**** DATASET ****

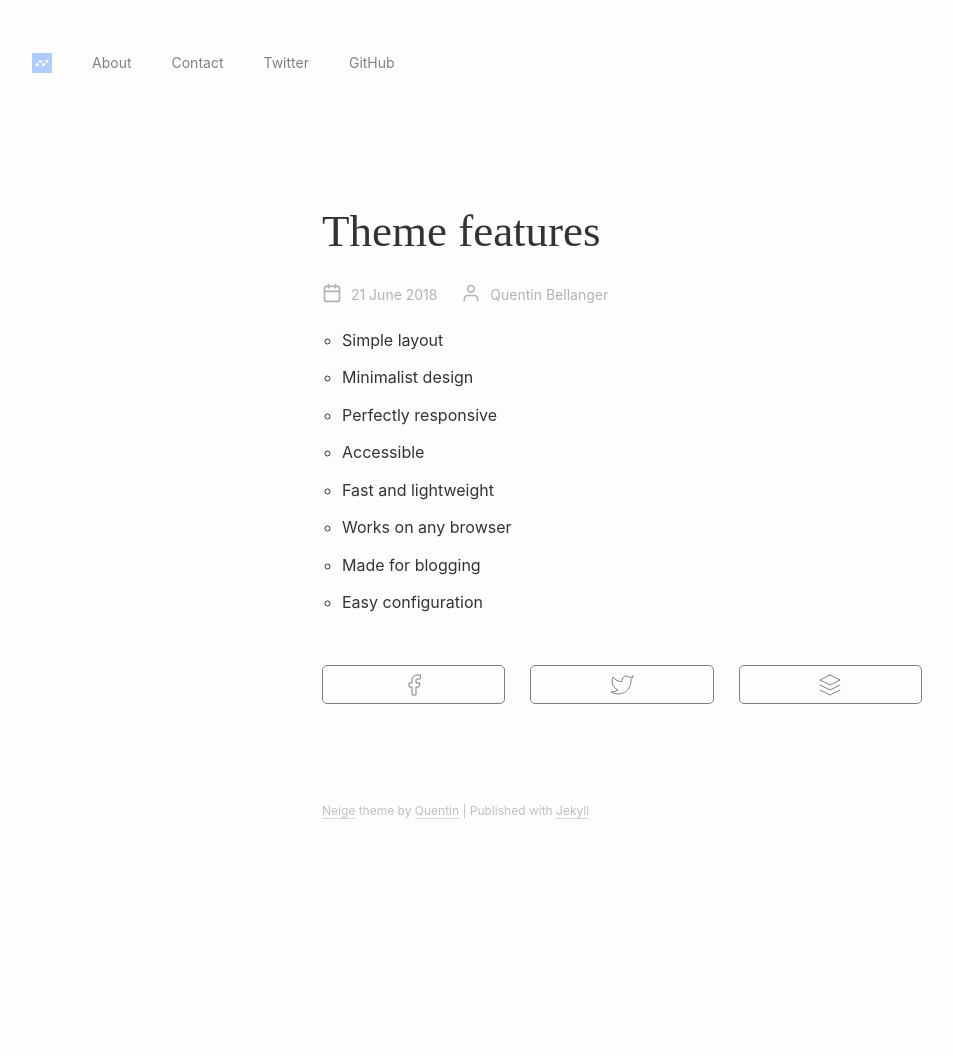
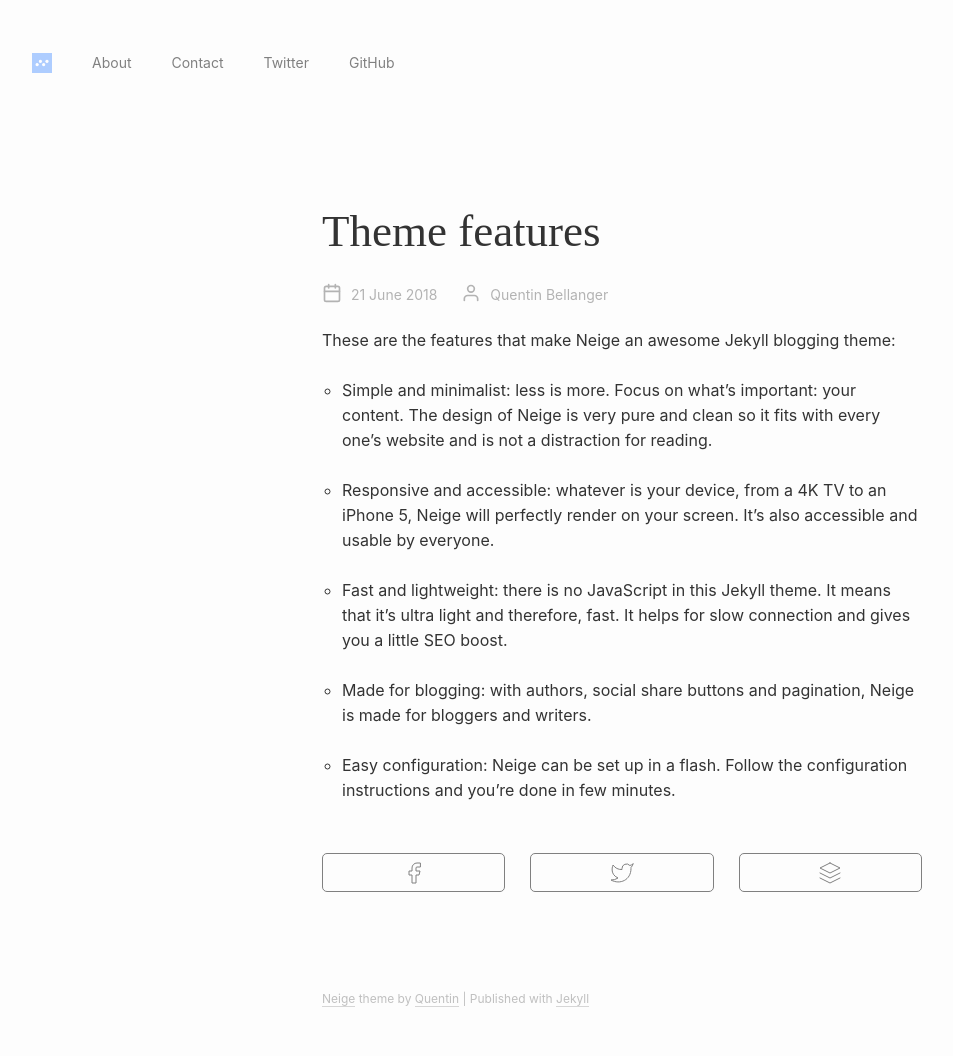
Before and after one commit to bellangerq/neige-theme, a Jekyll site: the page built from _posts/2018-06-21-features.markdown, in a window 1280 px wide. Shown: the whole page, without its empty margins (18-971 px from the left). Built offline with Jekyll 4.4.1, drawn with Linux system fonts in a browser that asks for light colours; our own code applies the rules of GitHub Pages for plain Markdown files; before the commit the page ends 900 px from its top, so only the background shows below that.

Commit message:
Updated Features

```diff
--- a/_posts/2018-06-21-features.markdown
+++ b/_posts/2018-06-21-features.markdown
@@ -5,11 +5,14 @@
 author: quentin
 ---
 
-- Simple layout
-- Minimalist design
-- Perfectly responsive
-- Accessible
-- Fast and lightweight
-- Works on any browser
-- Made for blogging
-- Easy configuration
+These are the features that make Neige an awesome Jekyll blogging theme:
+
+- Simple and minimalist: less is more. Focus on what's important: your content. The design of Neige is very pure and clean so it fits with every one's website and is not a distraction for reading.
+
+- Responsive and accessible: whatever is your device, from a 4K TV to an iPhone 5, Neige will perfectly render on your screen. It's also accessible and usable by everyone.
+
+- Fast and lightweight: there is no JavaScript in this Jekyll theme. It means that it's ultra light and therefore, fast. It helps for slow connection and gives you a little SEO boost.
+
+- Made for blogging: with authors, social share buttons and pagination, Neige is made for bloggers and writers.
+
+- Easy configuration: Neige can be set up in a flash. Follow the configuration instructions and you're done in few minutes.
```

****

**WORK TO COMPLETE:**
In the material above, find the lines that contain "markdown" and show them.

**RESULT FOR THIS TASK:**
Before and after one commit to bellangerq/neige-theme, a Jekyll site: the page built from _posts/2018-06-21-features.markdown, in a window 1280 px wide. Shown: the whole page, without its empty margins (18-971 px from the left). Built offline with Jekyll 4.4.1, drawn with Linux system fonts in a browser that asks for light colours; our own code applies the rules of GitHub Pages for plain Markdown files; before the commit the page ends 900 px from its top, so only the background shows below that.
--- a/_posts/2018-06-21-features.markdown
+++ b/_posts/2018-06-21-features.markdown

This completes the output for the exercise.